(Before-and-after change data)
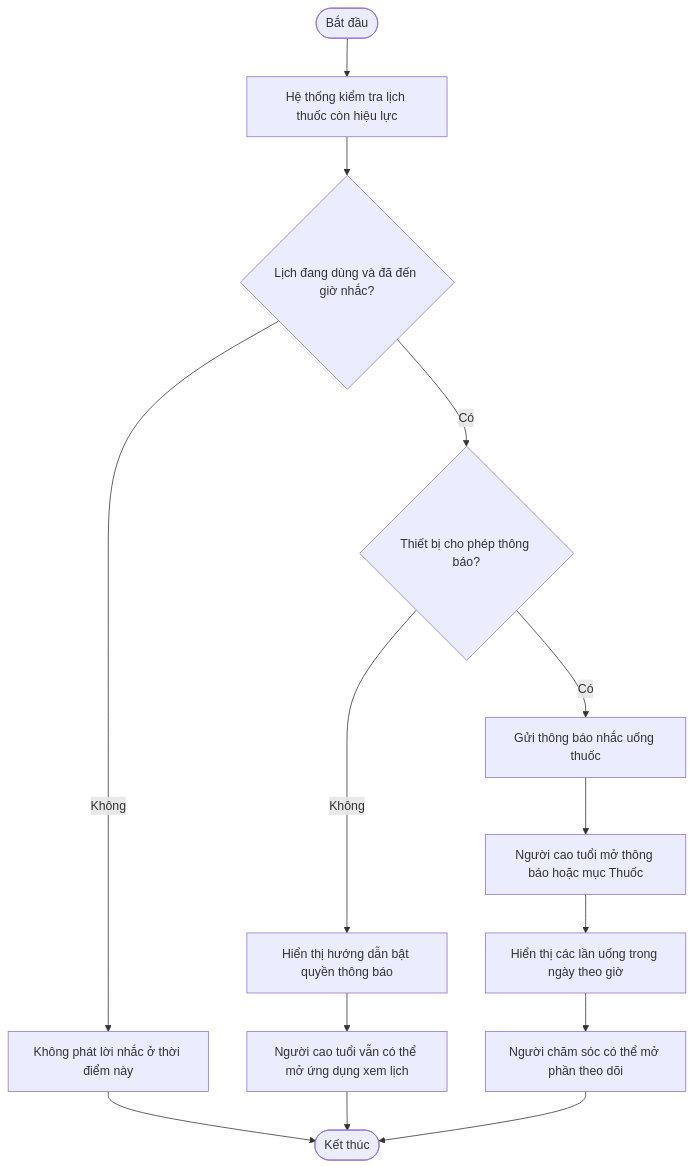
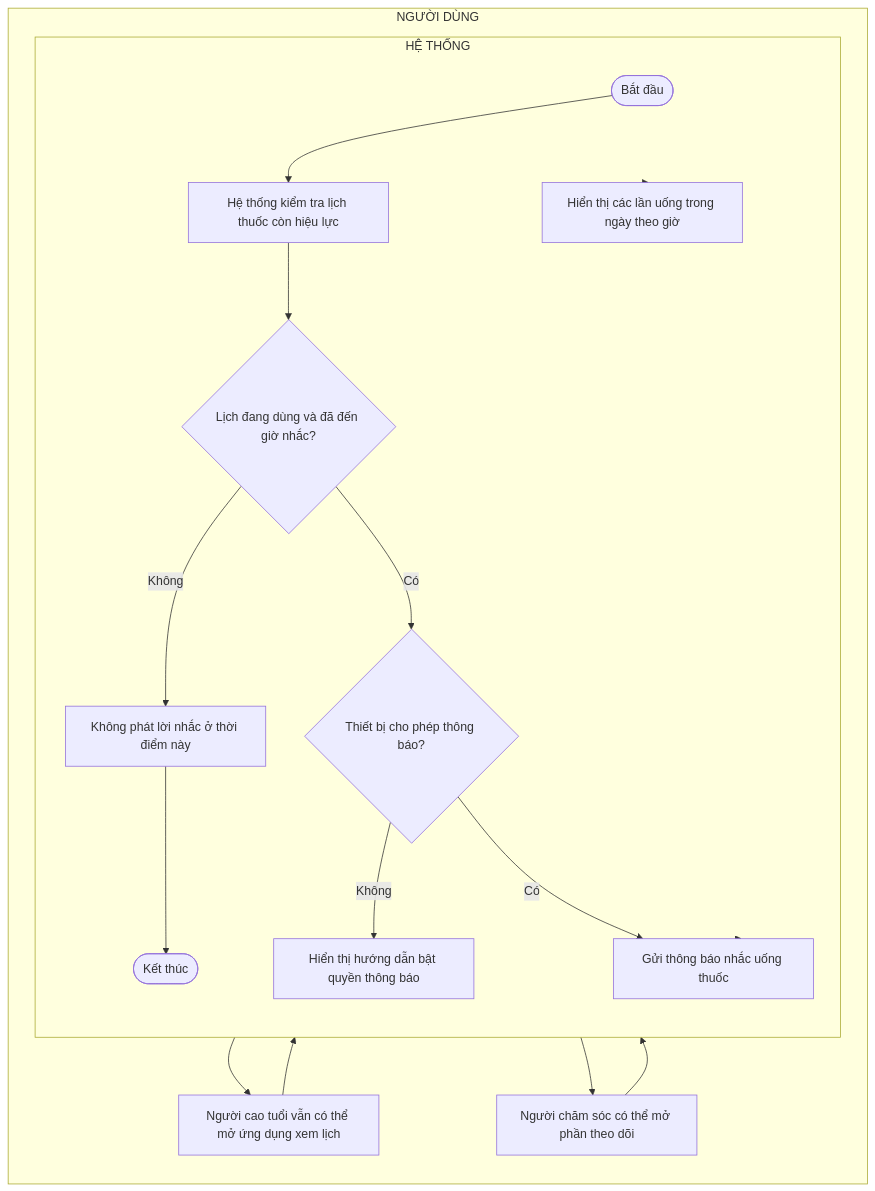
The tenth of 17 diagrams in docs/bieu_do_hoat_dong_usecase.md (Iron045/geriatricare), drawn with Mermaid before and after one commit. The commit also changed other lines of this file, not shown here.

Commit message:
docs: split activity diagrams into user and system swimlanes

````diff
--- a/docs/bieu_do_hoat_dong_usecase.md
+++ b/docs/bieu_do_hoat_dong_usecase.md
@@ -183,13 +363,31 @@
 ```mermaid
-flowchart TD
- S([Bắt đầu]) --> A[Hệ thống kiểm tra lịch thuốc còn hiệu lực]
- A --> B{Lịch đang dùng và đã đến giờ nhắc?}
- B -- Không --> C[Không phát lời nhắc ở thời điểm này] --> T([Kết thúc])
- B -- Có --> D{Thiết bị cho phép thông báo?}
- D -- Không --> E[Hiển thị hướng dẫn bật quyền thông báo] --> F[Người cao tuổi vẫn có thể mở ứng dụng xem lịch] --> T
- D -- Có --> G[Gửi thông báo nhắc uống thuốc]
- G --> H[Người cao tuổi mở thông báo hoặc mục Thuốc]
- H --> I[Hiển thị các lần uống trong ngày theo giờ]
- I --> J[Người chăm sóc có thể mở phần theo dõi]
- J --> T
+flowchart LR
+  subgraph U["NGƯỜI DÙNG"]
+    direction TB
+    F[Người cao tuổi vẫn có thể mở ứng dụng xem lịch]
+    H[Người cao tuổi mở thông báo hoặc mục Thuốc]
+    J[Người chăm sóc có thể mở phần theo dõi]
+  end
+  subgraph H["HỆ THỐNG"]
+    direction TB
+    S([Bắt đầu])
+    A[Hệ thống kiểm tra lịch thuốc còn hiệu lực]
+    B{Lịch đang dùng và đã đến giờ nhắc?}
+    C[Không phát lời nhắc ở thời điểm này]
+    T([Kết thúc])
+    D{Thiết bị cho phép thông báo?}
+    E[Hiển thị hướng dẫn bật quyền thông báo]
+    G[Gửi thông báo nhắc uống thuốc]
+    I[Hiển thị các lần uống trong ngày theo giờ]
+  end
+  S --> A
+  A --> B
+  B -- Không --> C --> T
+  B -- Có --> D
+  D -- Không --> E --> F --> T
+  D -- Có --> G
+  G --> H
+  H --> I
+  I --> J
+  J --> T
 ```
````
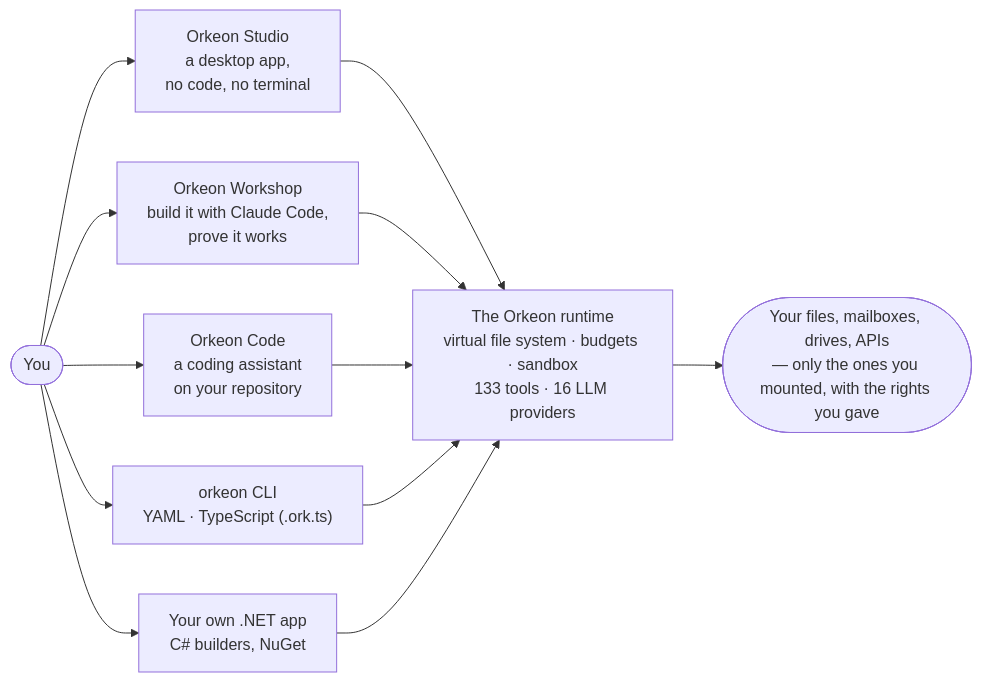
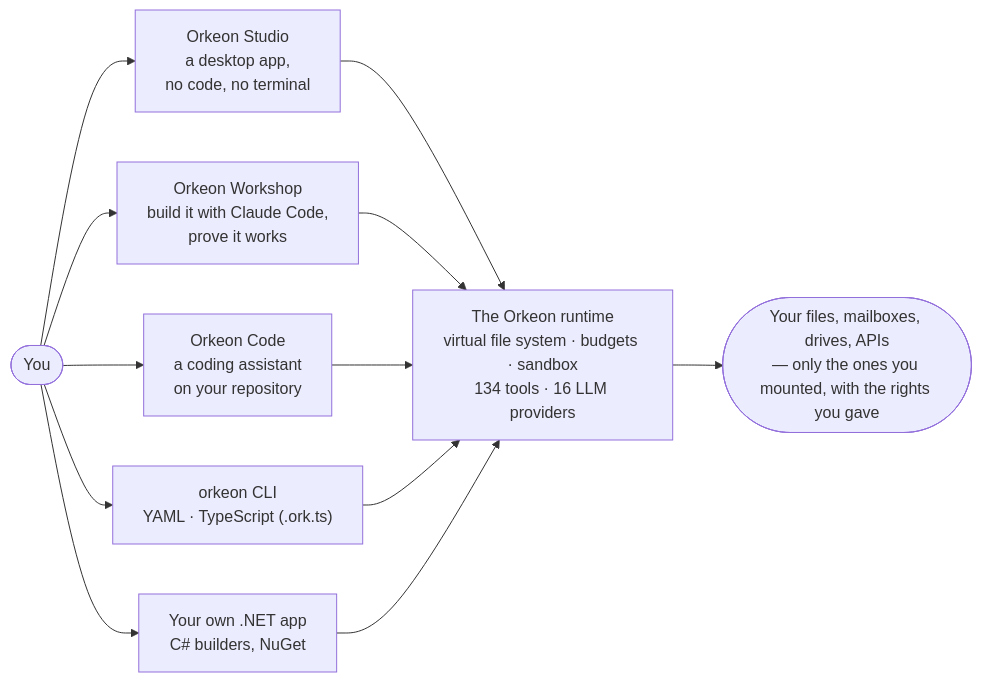
The diagram in README.md (Orkeon/orkeon), drawn with Mermaid before and after one commit. The commit also changed other lines of this file and 57 other files, not shown here.

````diff
--- a/README.md
+++ b/README.md
@@ -43,10 +43,10 @@
 ```mermaid
 flowchart LR
     you(["You"]) --> workshop["Orkeon Workshop<br/>build it with Claude Code,<br/>prove it works"]
     you --> studio["Orkeon Studio<br/>a desktop app,<br/>no code, no terminal"]
     you --> code["Orkeon Code<br/>a coding assistant<br/>on your repository"]
     you --> cli["orkeon CLI<br/>YAML · TypeScript (.ork.ts)"]
     you --> app["Your own .NET app<br/>C# builders, NuGet"]
-    studio & workshop & code & cli & app --> runtime["The Orkeon runtime<br/>virtual file system · budgets · sandbox<br/>133 tools · 16 LLM providers"]
+    studio & workshop & code & cli & app --> runtime["The Orkeon runtime<br/>virtual file system · budgets · sandbox<br/>134 tools · 16 LLM providers"]
     runtime --> world(["Your files, mailboxes, drives, APIs<br/>— only the ones you mounted, with the rights you gave"])
 ```
````
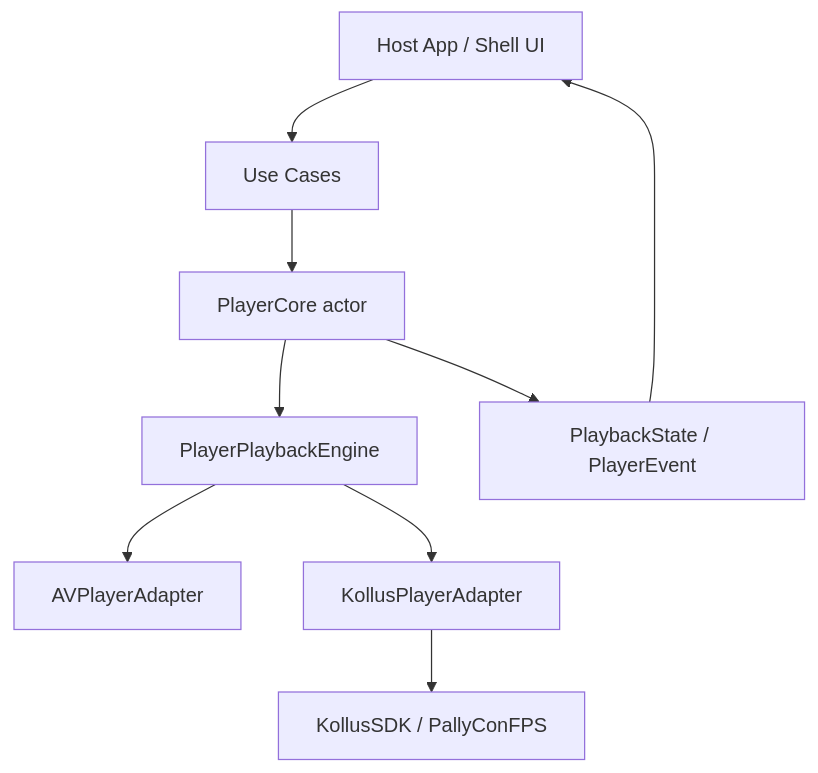
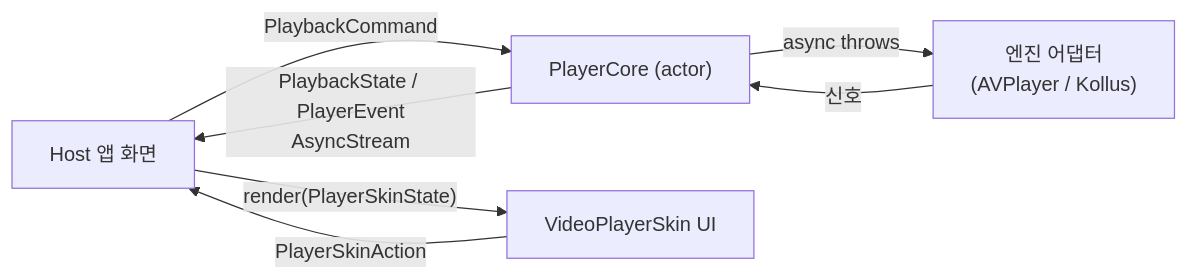
Before and after one commit to megastudymobile/ms-videoplayer-ios: the first of 2 diagrams in README.md, drawn with Mermaid. The commit also changed other lines of this file and 11 other files, not shown here.

````diff
--- a/README.md
+++ b/README.md
@@ -22,20 +12,9 @@
 ```mermaid
-flowchart TB
-    App[Host App / Shell UI]
-    UseCase[Use Cases]
-    Core[PlayerCore actor]
-    Contract[PlayerPlaybackEngine]
-    Native[AVPlayerAdapter]
-    Kollus[KollusPlayerAdapter]
-    Vendor[KollusSDK / PallyConFPS]
-    Output[PlaybackState / PlayerEvent]
-
-    App --> UseCase
-    UseCase --> Core
-    Core --> Contract
-    Contract --> Native
-    Contract --> Kollus
-    Kollus --> Vendor
-    Core --> Output
-    Output --> App
+flowchart LR
+    App[Host 앱 화면] -- "PlaybackCommand" --> Core["PlayerCore (actor)"]
+    Core -- "async throws" --> Engine["엔진 어댑터<br/>(AVPlayer / Kollus)"]
+    Engine -- "신호" --> Core
+    Core -- "PlaybackState / PlayerEvent<br/>AsyncStream" --> App
+    Skin[VideoPlayerSkin UI] -- "PlayerSkinAction" --> App
+    App -- "render(PlayerSkinState)" --> Skin
 ```
````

* REQUIRED WORK
The entries must be repeated exactly. Leave the images out.

* SOLUTION FOR THIS TASK
The tenth of 17 diagrams in docs/bieu_do_hoat_dong_usecase.md (Iron045/geriatricare), drawn with Mermaid before and after one commit. The commit also changed other lines of this file, not shown here.

Commit message:
docs: split activity diagrams into user and system swimlanes

````diff
--- a/docs/bieu_do_hoat_dong_usecase.md
+++ b/docs/bieu_do_hoat_dong_usecase.md
@@ -183,13 +363,31 @@
 ```mermaid
-flowchart TD
- S([Bắt đầu]) --> A[Hệ thống kiểm tra lịch thuốc còn hiệu lực]
- A --> B{Lịch đang dùng và đã đến giờ nhắc?}
- B -- Không --> C[Không phát lời nhắc ở thời điểm này] --> T([Kết thúc])
- B -- Có --> D{Thiết bị cho phép thông báo?}
- D -- Không --> E[Hiển thị hướng dẫn bật quyền thông báo] --> F[Người cao tuổi vẫn có thể mở ứng dụng xem lịch] --> T
- D -- Có --> G[Gửi thông báo nhắc uống thuốc]
- G --> H[Người cao tuổi mở thông báo hoặc mục Thuốc]
- H --> I[Hiển thị các lần uống trong ngày theo giờ]
- I --> J[Người chăm sóc có thể mở phần theo dõi]
- J --> T
+flowchart LR
+  subgraph U["NGƯỜI DÙNG"]
+    direction TB
+    F[Người cao tuổi vẫn có thể mở ứng dụng xem lịch]
+    H[Người cao tuổi mở thông báo hoặc mục Thuốc]
+    J[Người chăm sóc có thể mở phần theo dõi]
+  end
+  subgraph H["HỆ THỐNG"]
+    direction TB
+    S([Bắt đầu])
+    A[Hệ thống kiểm tra lịch thuốc còn hiệu lực]
+    B{Lịch đang dùng và đã đến giờ nhắc?}
+    C[Không phát lời nhắc ở thời điểm này]
+    T([Kết thúc])
+    D{Thiết bị cho phép thông báo?}
+    E[Hiển thị hướng dẫn bật quyền thông báo]
+    G[Gửi thông báo nhắc uống thuốc]
+    I[Hiển thị các lần uống trong ngày theo giờ]
+  end
+  S --> A
+  A --> B
+  B -- Không --> C --> T
+  B -- Có --> D
+  D -- Không --> E --> F --> T
+  D -- Có --> G
+  G --> H
+  H --> I
+  I --> J
+  J --> T
 ```
````
The diagram in README.md (Orkeon/orkeon), drawn with Mermaid before and after one commit. The commit also changed other lines of this file and 57 other files, not shown here.

````diff
--- a/README.md
+++ b/README.md
@@ -43,10 +43,10 @@
 ```mermaid
 flowchart LR
     you(["You"]) --> workshop["Orkeon Workshop<br/>build it with Claude Code,<br/>prove it works"]
     you --> studio["Orkeon Studio<br/>a desktop app,<br/>no code, no terminal"]
     you --> code["Orkeon Code<br/>a coding assistant<br/>on your repository"]
     you --> cli["orkeon CLI<br/>YAML · TypeScript (.ork.ts)"]
     you --> app["Your own .NET app<br/>C# builders, NuGet"]
-    studio & workshop & code & cli & app --> runtime["The Orkeon runtime<br/>virtual file system · budgets · sandbox<br/>133 tools · 16 LLM providers"]
+    studio & workshop & code & cli & app --> runtime["The Orkeon runtime<br/>virtual file system · budgets · sandbox<br/>134 tools · 16 LLM providers"]
     runtime --> world(["Your files, mailboxes, drives, APIs<br/>— only the ones you mounted, with the rights you gave"])
 ```
````
Before and after one commit to megastudymobile/ms-videoplayer-ios: the first of 2 diagrams in README.md, drawn with Mermaid. The commit also changed other lines of this file and 11 other files, not shown here.

````diff
--- a/README.md
+++ b/README.md
@@ -22,20 +12,9 @@
 ```mermaid
-flowchart TB
-    App[Host App / Shell UI]
-    UseCase[Use Cases]
-    Core[PlayerCore actor]
-    Contract[PlayerPlaybackEngine]
-    Native[AVPlayerAdapter]
-    Kollus[KollusPlayerAdapter]
-    Vendor[KollusSDK / PallyConFPS]
-    Output[PlaybackState / PlayerEvent]
-
-    App --> UseCase
-    UseCase --> Core
-    Core --> Contract
-    Contract --> Native
-    Contract --> Kollus
-    Kollus --> Vendor
-    Core --> Output
-    Output --> App
+flowchart LR
+    App[Host 앱 화면] -- "PlaybackCommand" --> Core["PlayerCore (actor)"]
+    Core -- "async throws" --> Engine["엔진 어댑터<br/>(AVPlayer / Kollus)"]
+    Engine -- "신호" --> Core
+    Core -- "PlaybackState / PlayerEvent<br/>AsyncStream" --> App
+    Skin[VideoPlayerSkin UI] -- "PlayerSkinAction" --> App
+    App -- "render(PlayerSkinState)" --> Skin
 ```
````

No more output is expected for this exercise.